Also, I often negotiate these terms with a prospective nanny and we come to something we both agree on. It's interesting to see the responses perceiving this as "strict" though. I actually don't think much about it is unusually strict, just spelled out in minute detail.

I would be interested to hear which parts, specifically, you or other nannies would find objectionable. I would certainly be open to revising this if there was feedback that some of it was unreasonable. Thanks!

Phoenix said...


I think that you are a very good employer. Setting up a contract like you did is exactly what other businesses do so why should a nanny be any different. I think the boundaries you established are spot on. Any nanny would be lucky to be employed by you. Not just because you are nice but you are professional and that is very hard to find in domestic employment.

kudos to you!

Phoenix said...

i am the double poster lately because i always want to add after i said things...go figure i have more to say LOL

i don't think that setting up boundaries and having expectations of your employee is considered strict. I believe that a good employer is able to walk that fine line and if need be bend to the employee more than expecting the employee to bend for them. it is business when you get right down to it. This nanny wouldn't be in your home if they didn't need a job to pay their bills. It seems that a lot of employers begin to think that it is a privelage they are giving their nanny for watching their children and this isn't fair but a lot of people do it

KJ said...

Not sure why people are saying Nycmom is strict. That seems like a very fair contract that covers all the bases. I too am interested in what people see as strict or not a good fit.

Karli said...

NYC Mom - After being in a situation for a year and a half where my employer flat-out REFUSED to fill out the contract given to us by the agency I go through (just didn't "feel like it") I would love to have an employer like you who outlines the expectations of the job in such detail. I was consistently given more and more to do at this job, and I won't bore people with the details, but a lot of them were far beyond what a nanny should be doing. Meanwhile my pay never increased while my job duties grew significantly until I was completely overwhelmed within an hour of being there each day. I tried unsuccessfully for a year and a half to persuade him to go through the contract with me but he was too lazy about it and kept putting it off so I eventually quit. With nothing on paper backing me, I couldn't ever say "This isn't in my job description." Even though the things he was asking me to do, most people on here probably wouldn't even believe if I told them. LOL

UmassSlytherin said...

NYC mom, I meant strict in a good way: you put everything up front. I don't find anything in this contract objectionable, other than that it sounds like hard work! Nanny jobs in general, when the nanny is good, are hard work! I think this contract is great and you sound like a great employer. I just would not want to be a nanny. Ever again! I will be the first to say I can't do it!

Susannah said...

I don't really think there's anything wrong with it. You're clear with your expectations and your open to negotiations.

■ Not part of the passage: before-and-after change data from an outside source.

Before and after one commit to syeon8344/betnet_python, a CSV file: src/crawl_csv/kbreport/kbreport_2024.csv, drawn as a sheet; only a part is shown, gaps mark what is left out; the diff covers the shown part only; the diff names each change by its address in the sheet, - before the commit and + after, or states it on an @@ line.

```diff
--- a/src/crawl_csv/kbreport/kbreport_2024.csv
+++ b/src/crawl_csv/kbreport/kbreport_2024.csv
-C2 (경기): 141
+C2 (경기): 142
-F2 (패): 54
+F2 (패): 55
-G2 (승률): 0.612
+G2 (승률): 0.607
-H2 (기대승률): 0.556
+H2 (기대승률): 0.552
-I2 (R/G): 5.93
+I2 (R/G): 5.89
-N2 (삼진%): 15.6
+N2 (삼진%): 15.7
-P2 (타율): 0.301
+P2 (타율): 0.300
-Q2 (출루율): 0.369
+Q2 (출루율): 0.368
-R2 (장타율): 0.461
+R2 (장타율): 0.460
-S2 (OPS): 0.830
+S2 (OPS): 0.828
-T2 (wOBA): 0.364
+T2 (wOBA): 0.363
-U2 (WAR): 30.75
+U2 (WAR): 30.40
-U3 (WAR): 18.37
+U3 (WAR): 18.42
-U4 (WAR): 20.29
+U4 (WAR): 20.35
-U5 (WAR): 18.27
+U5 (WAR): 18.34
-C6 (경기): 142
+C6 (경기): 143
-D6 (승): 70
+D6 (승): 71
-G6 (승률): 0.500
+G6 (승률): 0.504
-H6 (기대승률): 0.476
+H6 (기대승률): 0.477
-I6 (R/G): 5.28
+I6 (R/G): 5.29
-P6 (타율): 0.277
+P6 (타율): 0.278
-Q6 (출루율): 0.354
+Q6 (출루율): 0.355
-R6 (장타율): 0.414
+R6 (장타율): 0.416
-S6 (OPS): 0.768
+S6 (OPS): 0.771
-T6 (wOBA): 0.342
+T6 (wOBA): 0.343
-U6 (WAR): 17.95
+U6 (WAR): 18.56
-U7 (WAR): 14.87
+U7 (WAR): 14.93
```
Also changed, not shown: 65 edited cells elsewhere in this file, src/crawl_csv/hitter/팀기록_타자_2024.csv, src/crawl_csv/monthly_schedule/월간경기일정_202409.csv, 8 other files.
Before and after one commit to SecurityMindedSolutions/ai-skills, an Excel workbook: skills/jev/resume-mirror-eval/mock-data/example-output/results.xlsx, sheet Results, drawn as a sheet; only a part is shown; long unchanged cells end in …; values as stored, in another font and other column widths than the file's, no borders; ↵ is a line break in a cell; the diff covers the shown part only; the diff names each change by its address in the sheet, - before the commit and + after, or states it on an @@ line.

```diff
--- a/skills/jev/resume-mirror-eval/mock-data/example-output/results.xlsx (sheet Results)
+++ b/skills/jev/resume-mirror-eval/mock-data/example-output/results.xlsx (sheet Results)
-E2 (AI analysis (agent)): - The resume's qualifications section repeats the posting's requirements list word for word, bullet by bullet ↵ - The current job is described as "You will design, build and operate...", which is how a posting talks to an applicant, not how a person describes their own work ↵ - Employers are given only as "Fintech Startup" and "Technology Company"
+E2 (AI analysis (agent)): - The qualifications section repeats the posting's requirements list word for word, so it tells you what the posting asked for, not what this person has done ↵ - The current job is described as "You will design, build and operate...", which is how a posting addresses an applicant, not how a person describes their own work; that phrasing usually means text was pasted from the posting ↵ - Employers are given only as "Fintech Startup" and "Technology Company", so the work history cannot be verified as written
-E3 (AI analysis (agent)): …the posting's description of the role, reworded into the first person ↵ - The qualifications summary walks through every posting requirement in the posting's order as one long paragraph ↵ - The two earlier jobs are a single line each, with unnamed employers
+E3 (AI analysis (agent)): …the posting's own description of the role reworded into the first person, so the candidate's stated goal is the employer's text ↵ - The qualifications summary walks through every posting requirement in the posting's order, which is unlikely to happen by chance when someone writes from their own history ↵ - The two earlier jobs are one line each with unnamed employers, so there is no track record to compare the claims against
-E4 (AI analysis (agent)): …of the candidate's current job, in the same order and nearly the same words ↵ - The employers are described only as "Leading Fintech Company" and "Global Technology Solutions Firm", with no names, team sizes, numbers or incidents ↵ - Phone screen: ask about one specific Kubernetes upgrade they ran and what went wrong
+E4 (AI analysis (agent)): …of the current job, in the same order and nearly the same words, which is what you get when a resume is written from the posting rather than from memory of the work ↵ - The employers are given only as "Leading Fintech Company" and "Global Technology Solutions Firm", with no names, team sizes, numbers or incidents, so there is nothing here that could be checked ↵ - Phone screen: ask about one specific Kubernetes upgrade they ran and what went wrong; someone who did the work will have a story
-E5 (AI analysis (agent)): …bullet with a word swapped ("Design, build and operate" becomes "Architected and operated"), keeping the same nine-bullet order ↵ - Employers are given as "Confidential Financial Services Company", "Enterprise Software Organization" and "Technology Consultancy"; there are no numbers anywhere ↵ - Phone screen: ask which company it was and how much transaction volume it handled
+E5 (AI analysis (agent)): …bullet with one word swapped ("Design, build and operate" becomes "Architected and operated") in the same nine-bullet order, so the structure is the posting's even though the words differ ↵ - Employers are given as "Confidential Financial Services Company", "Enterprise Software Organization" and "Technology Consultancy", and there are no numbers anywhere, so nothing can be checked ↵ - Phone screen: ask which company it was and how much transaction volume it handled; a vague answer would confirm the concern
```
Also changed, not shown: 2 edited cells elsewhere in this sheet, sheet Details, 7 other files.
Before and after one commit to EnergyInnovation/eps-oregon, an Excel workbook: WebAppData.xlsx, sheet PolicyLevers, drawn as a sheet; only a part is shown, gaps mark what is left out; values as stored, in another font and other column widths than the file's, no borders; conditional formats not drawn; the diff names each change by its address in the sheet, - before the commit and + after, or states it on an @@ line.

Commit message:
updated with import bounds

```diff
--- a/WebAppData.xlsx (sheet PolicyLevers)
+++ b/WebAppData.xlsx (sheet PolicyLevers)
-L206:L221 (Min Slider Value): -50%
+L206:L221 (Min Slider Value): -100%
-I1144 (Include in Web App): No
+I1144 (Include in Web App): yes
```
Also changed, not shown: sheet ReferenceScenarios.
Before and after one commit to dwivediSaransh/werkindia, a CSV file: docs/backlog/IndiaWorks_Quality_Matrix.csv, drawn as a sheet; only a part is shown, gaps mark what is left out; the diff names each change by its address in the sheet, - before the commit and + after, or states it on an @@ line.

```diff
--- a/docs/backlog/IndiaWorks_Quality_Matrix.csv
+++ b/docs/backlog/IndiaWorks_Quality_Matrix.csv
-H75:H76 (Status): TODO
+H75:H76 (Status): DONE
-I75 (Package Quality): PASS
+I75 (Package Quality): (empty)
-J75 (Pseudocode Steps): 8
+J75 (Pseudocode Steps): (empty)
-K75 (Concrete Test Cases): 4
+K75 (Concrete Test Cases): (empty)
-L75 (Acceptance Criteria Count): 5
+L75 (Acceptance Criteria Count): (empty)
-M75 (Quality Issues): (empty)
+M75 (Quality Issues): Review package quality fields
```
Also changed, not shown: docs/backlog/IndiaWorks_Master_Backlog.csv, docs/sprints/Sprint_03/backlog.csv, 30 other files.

It's not for me because I'm a childcare nanny only, so no household chores period/

But I think you've mentioned before you hire a nanny/household manager so in that scenario this contract makes sense.

sabrina said...

Karli, please tell us what kinds of things your employer would ask you to do, i know you don't think we'd believe you but i'm sure there are many nannies here that have been asked to do some crazy shit for their boss!

workingMom said...

Just echoing that I also think your contract is great. I too appreciate covering all bases up front is wise and fair.
Relationships have a far better chance of success when both parties understand fully what is expected of them.

nycmom said...

Thank you all for the feedback!

Anonymous said...

I'm a nanny and my boss wants me to make up 45 hours that they are paying me for there! Vacation! Every time I take a day off I have to make it up! Or if I want to take a vacation a different they take a vacation I have to make up all the hours! Please help is this fear!